Common Name: White Basswood, Linden, White Linden, Silver-leaved Linden
Full to part sun; medium moisture level; prefers fertile loamy soils; very strongly acid to neutral pH.
50-80 feet height by 30-60 feet spread; pale yellowish to creamy white flowers in drooping clusters of 6-20 flowers in late spring to early summer; small nutlets with attached leafy wings in late summer.
Growth Rate: Moderately fast
Maintenance: Frequent disease and insect problems. Particularly susceptible to Japanese beetles.
Propagation: Very difficult from seed due to very low germination rates
Native Region: Concentrated in Middle and East Tennessee plus Tipton and Shelby counties in the Coastal Plain Province
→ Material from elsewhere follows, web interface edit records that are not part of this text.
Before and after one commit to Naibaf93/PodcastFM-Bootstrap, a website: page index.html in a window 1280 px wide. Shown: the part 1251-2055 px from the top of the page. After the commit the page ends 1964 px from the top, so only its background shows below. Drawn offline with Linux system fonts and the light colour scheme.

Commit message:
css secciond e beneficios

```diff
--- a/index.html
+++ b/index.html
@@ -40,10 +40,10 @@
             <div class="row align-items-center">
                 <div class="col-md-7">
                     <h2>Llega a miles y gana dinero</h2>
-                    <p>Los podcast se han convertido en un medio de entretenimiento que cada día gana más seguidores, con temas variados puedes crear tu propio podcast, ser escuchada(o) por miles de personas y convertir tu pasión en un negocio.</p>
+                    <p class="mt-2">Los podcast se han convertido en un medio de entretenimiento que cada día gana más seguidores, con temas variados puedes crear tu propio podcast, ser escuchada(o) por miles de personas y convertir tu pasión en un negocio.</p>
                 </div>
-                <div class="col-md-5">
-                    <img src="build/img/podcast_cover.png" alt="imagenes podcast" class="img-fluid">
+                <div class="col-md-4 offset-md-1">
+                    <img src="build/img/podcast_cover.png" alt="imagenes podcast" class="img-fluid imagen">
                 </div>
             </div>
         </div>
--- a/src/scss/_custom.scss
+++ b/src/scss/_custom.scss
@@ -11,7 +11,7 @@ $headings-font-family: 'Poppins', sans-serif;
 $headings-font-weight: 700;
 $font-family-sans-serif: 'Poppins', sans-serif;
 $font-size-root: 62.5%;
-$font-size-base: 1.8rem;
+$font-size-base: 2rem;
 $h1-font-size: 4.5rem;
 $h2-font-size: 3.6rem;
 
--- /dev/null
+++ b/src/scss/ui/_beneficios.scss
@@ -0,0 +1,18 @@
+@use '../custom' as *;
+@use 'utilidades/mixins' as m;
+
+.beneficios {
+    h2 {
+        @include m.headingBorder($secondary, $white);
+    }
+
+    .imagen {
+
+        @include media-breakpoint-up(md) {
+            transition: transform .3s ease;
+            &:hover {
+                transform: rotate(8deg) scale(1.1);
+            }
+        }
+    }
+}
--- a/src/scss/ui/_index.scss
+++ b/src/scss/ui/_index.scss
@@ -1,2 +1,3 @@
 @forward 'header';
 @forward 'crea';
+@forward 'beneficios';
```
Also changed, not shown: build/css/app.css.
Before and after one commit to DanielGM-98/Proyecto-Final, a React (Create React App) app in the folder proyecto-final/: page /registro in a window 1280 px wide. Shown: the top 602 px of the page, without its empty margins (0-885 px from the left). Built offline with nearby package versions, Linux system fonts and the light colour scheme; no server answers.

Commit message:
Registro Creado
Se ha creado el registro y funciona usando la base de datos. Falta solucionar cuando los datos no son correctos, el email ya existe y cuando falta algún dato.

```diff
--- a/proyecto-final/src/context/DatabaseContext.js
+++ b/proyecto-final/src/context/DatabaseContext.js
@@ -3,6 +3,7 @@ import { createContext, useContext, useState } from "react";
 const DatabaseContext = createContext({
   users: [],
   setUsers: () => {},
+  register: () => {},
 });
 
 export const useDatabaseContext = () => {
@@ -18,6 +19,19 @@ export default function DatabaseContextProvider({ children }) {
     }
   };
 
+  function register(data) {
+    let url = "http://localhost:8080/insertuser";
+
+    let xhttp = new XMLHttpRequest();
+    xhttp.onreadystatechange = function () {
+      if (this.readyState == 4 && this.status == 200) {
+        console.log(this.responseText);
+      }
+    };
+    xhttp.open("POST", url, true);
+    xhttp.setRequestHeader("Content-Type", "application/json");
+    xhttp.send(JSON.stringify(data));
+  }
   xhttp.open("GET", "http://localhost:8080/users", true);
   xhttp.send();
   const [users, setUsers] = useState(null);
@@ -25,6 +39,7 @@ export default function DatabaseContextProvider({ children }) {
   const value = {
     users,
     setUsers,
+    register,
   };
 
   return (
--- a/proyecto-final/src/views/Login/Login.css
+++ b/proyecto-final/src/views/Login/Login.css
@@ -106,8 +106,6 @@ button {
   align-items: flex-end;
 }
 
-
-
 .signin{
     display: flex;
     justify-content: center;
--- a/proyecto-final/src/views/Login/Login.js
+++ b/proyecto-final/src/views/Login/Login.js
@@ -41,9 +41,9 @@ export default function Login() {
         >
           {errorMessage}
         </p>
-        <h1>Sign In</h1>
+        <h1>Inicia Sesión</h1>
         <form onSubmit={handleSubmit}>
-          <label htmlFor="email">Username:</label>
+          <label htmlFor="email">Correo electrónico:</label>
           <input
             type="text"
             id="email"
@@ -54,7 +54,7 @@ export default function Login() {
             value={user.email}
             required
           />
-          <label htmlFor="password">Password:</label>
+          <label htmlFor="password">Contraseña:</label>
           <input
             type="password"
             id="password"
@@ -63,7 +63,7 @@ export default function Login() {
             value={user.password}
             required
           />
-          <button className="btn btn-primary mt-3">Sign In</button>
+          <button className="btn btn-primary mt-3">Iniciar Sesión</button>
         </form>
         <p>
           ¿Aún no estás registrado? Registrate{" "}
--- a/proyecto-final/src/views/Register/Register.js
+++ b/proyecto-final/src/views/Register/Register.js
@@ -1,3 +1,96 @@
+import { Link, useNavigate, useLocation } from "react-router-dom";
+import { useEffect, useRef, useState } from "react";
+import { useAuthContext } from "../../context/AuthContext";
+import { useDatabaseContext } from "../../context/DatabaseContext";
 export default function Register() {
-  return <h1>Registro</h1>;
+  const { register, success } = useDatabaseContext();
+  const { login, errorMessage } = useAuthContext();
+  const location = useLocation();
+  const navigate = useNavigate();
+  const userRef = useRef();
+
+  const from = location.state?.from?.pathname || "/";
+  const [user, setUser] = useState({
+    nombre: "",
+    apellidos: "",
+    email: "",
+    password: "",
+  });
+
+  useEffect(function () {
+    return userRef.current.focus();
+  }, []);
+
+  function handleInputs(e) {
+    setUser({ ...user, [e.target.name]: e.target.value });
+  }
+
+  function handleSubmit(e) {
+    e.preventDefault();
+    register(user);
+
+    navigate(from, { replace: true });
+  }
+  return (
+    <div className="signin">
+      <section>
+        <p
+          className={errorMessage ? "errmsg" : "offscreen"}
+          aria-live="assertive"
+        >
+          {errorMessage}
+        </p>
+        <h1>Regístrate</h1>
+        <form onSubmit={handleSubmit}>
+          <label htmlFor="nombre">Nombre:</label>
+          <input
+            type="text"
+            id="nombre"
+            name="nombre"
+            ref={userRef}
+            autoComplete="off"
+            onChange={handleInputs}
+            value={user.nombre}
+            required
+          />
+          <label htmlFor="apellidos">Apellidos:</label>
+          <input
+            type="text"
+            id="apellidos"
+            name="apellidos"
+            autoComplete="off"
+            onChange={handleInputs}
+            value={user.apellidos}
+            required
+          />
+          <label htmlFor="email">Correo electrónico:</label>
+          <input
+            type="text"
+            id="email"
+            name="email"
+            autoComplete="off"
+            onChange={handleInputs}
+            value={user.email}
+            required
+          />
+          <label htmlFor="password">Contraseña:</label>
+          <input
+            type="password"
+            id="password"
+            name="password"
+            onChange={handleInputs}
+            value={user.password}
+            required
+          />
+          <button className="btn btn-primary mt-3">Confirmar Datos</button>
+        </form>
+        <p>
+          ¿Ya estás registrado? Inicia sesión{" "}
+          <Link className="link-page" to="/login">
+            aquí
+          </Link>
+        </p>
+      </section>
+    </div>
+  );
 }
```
Tall, stately tree with numerous slender, low hung, spreading branches and a rounded crown. Can be used for a lawn or shade tree but is somewhat intolerant of city conditions and should not be allowed to dry out. Showy fragrant flowers. Fall color is an undistinguished pale green to pale yellow. Tends to sprout at the base, producing a clump of trees around what was the original tree. Occurs naturally on rich fertile sites on lower slopes and river bottoms, usually on deep, well-drained soils. Very similar in appearance and habit to American Basswood (T. americana var. americana) with the primary distinguishing characteristic being the presence of a dense felt of white hairs on undersides of leaves. Cultivars available.
Valuable wildlife planting. Fruits are eaten by birds and small mammals. Provides good browse, and buds are important for deer and birds in winter. Wood decays easily and produces many cavities, especially in trees 100 years or older, which are used by cavity nesting animals. Prolific nectar producer, and honeybees use the nectar to produce a choice grade of honey. Also attracts butterflies and a wide variety of native bees.